EXERCISE REQUIREMENTS — Look for the string "applied" in the listing. Copy each line that has it.

________________

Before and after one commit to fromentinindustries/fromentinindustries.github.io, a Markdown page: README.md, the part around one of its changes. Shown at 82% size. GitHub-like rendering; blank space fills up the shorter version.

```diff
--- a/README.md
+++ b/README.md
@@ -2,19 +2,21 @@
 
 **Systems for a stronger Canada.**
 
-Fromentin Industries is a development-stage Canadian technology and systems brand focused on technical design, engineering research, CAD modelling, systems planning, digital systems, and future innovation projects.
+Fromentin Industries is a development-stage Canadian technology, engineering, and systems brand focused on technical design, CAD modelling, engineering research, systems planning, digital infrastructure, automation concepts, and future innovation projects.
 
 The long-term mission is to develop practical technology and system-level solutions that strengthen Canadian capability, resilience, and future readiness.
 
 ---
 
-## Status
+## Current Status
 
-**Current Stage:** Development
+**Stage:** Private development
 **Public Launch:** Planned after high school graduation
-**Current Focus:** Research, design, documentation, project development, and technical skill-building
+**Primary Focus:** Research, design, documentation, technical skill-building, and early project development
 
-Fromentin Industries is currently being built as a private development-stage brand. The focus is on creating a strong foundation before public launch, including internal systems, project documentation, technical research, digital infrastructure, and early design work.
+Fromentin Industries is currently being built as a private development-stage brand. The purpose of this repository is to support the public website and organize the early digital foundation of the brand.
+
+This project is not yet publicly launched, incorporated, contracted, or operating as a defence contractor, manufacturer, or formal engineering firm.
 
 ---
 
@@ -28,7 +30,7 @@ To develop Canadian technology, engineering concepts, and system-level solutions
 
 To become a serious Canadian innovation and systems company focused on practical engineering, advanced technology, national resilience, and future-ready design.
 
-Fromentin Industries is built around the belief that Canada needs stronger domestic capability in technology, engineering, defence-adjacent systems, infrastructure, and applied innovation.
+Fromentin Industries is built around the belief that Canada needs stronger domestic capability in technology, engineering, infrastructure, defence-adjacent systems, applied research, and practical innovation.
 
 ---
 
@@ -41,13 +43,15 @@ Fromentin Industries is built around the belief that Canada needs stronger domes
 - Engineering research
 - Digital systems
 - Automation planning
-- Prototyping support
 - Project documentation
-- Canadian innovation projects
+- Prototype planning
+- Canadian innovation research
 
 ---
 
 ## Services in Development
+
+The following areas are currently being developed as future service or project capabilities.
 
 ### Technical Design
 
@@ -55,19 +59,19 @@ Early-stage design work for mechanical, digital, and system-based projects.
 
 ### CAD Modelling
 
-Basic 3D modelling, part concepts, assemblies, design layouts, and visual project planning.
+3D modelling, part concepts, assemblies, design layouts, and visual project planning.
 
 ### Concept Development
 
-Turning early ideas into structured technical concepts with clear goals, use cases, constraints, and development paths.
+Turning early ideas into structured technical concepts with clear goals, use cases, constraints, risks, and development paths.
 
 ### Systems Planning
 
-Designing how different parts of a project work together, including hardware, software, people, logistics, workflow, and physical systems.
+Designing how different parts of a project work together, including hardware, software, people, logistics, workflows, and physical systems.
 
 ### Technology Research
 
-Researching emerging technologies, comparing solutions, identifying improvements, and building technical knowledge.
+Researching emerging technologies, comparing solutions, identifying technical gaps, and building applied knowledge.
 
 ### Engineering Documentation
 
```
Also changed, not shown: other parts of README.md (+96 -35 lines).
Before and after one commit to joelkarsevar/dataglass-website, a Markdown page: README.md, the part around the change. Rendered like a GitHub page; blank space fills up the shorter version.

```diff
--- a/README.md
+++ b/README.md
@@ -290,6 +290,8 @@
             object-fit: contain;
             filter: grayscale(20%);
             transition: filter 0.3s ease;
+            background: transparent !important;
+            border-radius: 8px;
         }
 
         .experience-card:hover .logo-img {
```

________________

EXERCISE RESULT —
-Fromentin Industries is built around the belief that Canada needs stronger domestic capability in technology, engineering, defence-adjacent systems, infrastructure, and applied innovation.
+Fromentin Industries is built around the belief that Canada needs stronger domestic capability in technology, engineering, infrastructure, defence-adjacent systems, applied research, and practical innovation.
+Researching emerging technologies, comparing solutions, identifying technical gaps, and building applied knowledge.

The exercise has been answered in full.